**Exercise objective**
Whenever the word "with" turns up in a line of the data below, copy that line.

**Change detection data**
--- START ---

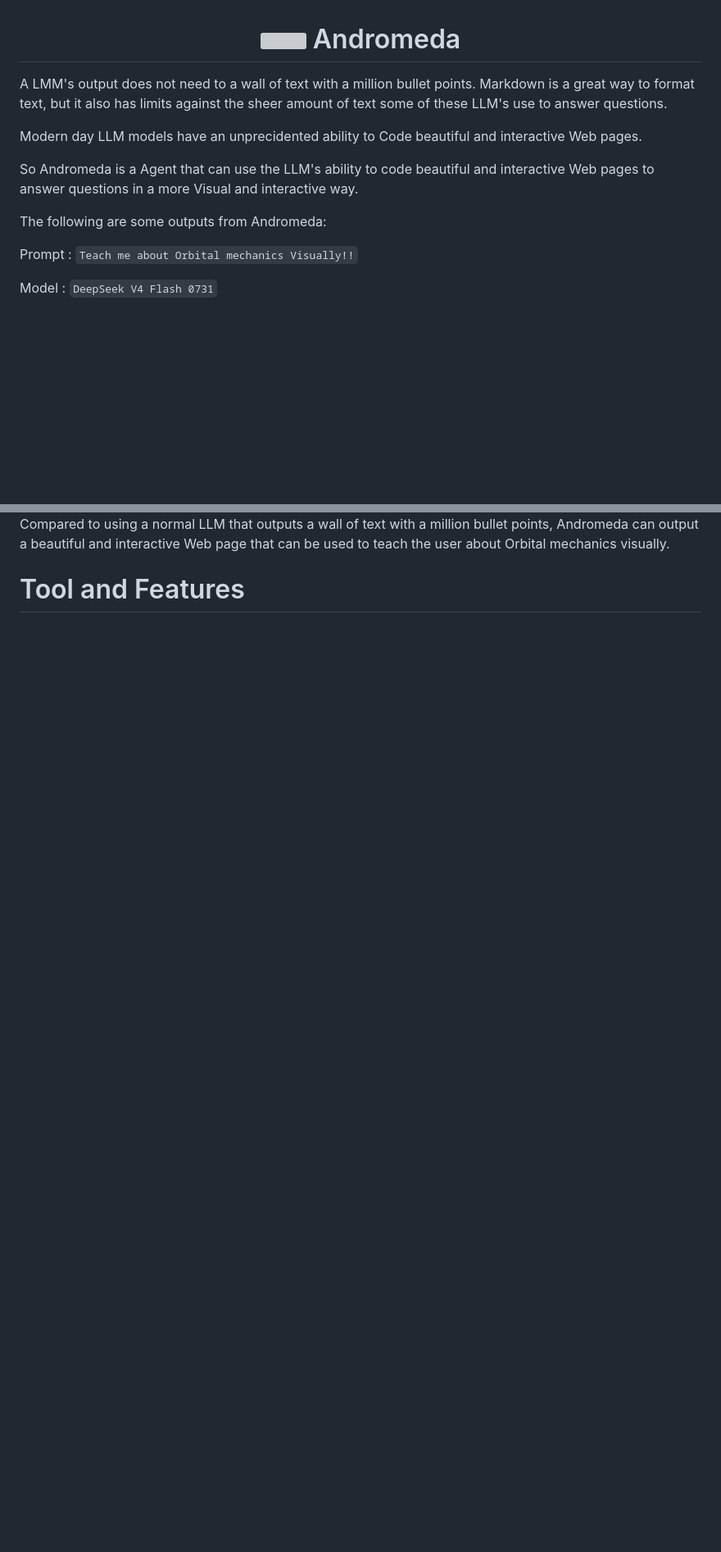
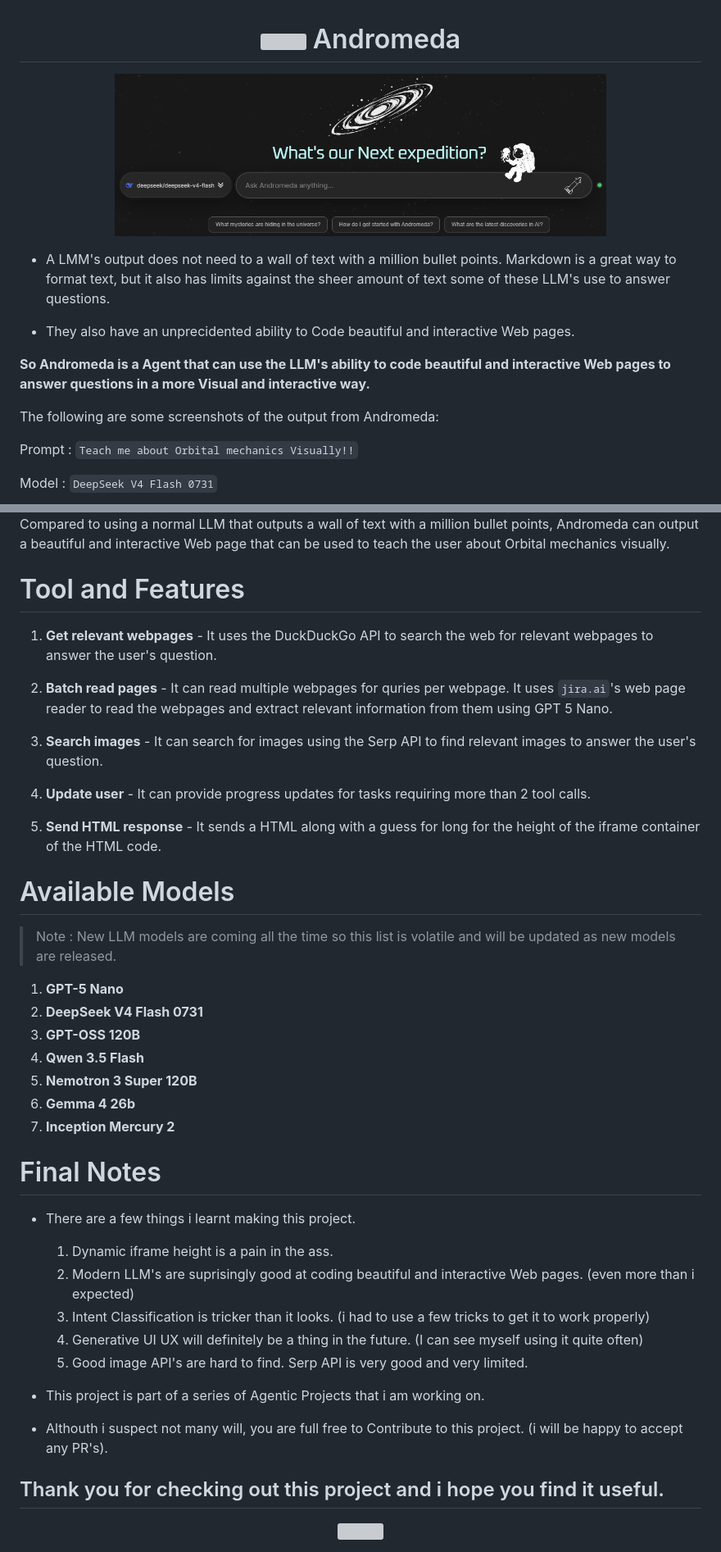
Before and after one commit to Vinayak2005917/Andromeda, a Markdown page: README.md, 2 parts joined by grey strips. Shown: that part at 82% size. GitHub-like rendering; pictures changed too: frontend/assets/Example_output_2.png (added); blank space fills up the shorter version; grey boxes are pictures that could not be loaded.

Commit message:
README done, front page edited

````diff
--- a/README.md
+++ b/README.md
@@ -3,13 +3,21 @@
 Andromeda
 </h1>
 
-A LMM's output does not need to a wall of text with a million bullet points. Markdown is a great way to format text, but it also has limits against the sheer amount of text some of these LLM's use to answer questions.
+<div align="center">
+    <a href="https://andromeda-teal.vercel.app/main.html">
+        <img src="frontend/assets/Example_output_2.png" width="600">
+    </a>
+</div>
 
-Modern day LLM models have an unprecidented ability to Code beautiful and interactive Web pages.
 
-So Andromeda is a Agent that can use the LLM's ability to code beautiful and interactive Web pages to answer questions in a more Visual and interactive way.
+* A LMM's output does not need to a wall of text with a million bullet points. Markdown is a great way to format text, but it also has limits against the sheer amount of text some of these LLM's use to answer questions.
 
-The following are some outputs from Andromeda:
+* They also have an unprecidented ability to Code beautiful and interactive Web pages.
+
+
+**So Andromeda is a Agent that can use the LLM's ability to code beautiful and interactive Web pages to answer questions in a more Visual and interactive way.**
+
+The following are some screenshots of the output from Andromeda:
 
 Prompt : ```Teach me about Orbital mechanics Visually!!```
 
@@ -22,3 +30,45 @@
 Compared to using a normal LLM that outputs a wall of text with a million bullet points, Andromeda can output a beautiful and interactive Web page that can be used to teach the user about Orbital mechanics visually.
 
 # Tool and Features
+
+1. **Get relevant webpages** - It uses the DuckDuckGo API to search the web for relevant webpages to answer the user's question.
+
+2. **Batch read pages** - It can read multiple webpages for quries per webpage. It uses ```jira.ai```'s web page reader to read the webpages and extract relevant information from them using GPT 5 Nano.
+
+3. **Search images** - It can search for images using the Serp API to find relevant images to answer the user's question.
+
+4. **Update user** - It can provide progress updates for tasks requiring more than 2 tool calls.
+
+5. **Send HTML response** - It sends a HTML along with a guess for long for the height of the iframe container of the HTML code.
+
+# Available Models
+
+> Note : New LLM models are coming all the time so this list is volatile and will be updated as new models are released.
+
+1. **GPT-5 Nano**
+2. **DeepSeek V4 Flash 0731**
+3. **GPT-OSS 120B**
+4. **Qwen 3.5 Flash**
+5. **Nemotron 3 Super 120B**
+6. **Gemma 4 26b**
+7. **Inception Mercury 2**
+
+# Final Notes
+
+- There are a few things i learnt making this project.
+    1. Dynamic iframe height is a pain in the ass.
+    2. Modern LLM's are suprisingly good at coding beautiful and interactive Web pages. (even more than i expected)
+    3. Intent Classification is tricker than it looks. (i had to use a few tricks to get it to work properly)
+    4. Generative UI UX will definitely be a thing in the future. (I can see myself using it quite often)
+    5. Good image API's are hard to find. Serp API is very good and very limited.
+
+- This project is part of a series of Agentic Projects that i am working on.
+- Althouth i suspect not many will, you are full free to Contribute to this project. (i will be happy to accept any PR's).
+
+## Thank you for checking out this project and i hope you find it useful.
+
+<div align="center">
+    <a href="https://andromeda-teal.vercel.app/index.html">
+        <img src="frontend/assets/Landing_Page.png" width="600">
+    </a>
+</div>
````
Also changed, not shown: frontend/assets/landing_page.png (added), 1 other file.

--- END ---

**Response**
-A LMM's output does not need to a wall of text with a million bullet points. Markdown is a great way to format text, but it also has limits against the sheer amount of text some of these LLM's use to answer questions.
+* A LMM's output does not need to a wall of text with a million bullet points. Markdown is a great way to format text, but it also has limits against the sheer amount of text some of these LLM's use to answer questions.
 Compared to using a normal LLM that outputs a wall of text with a million bullet points, Andromeda can output a beautiful and interactive Web page that can be used to teach the user about Orbital mechanics visually.
+5. **Send HTML response** - It sends a HTML along with a guess for long for the height of the iframe container of the HTML code.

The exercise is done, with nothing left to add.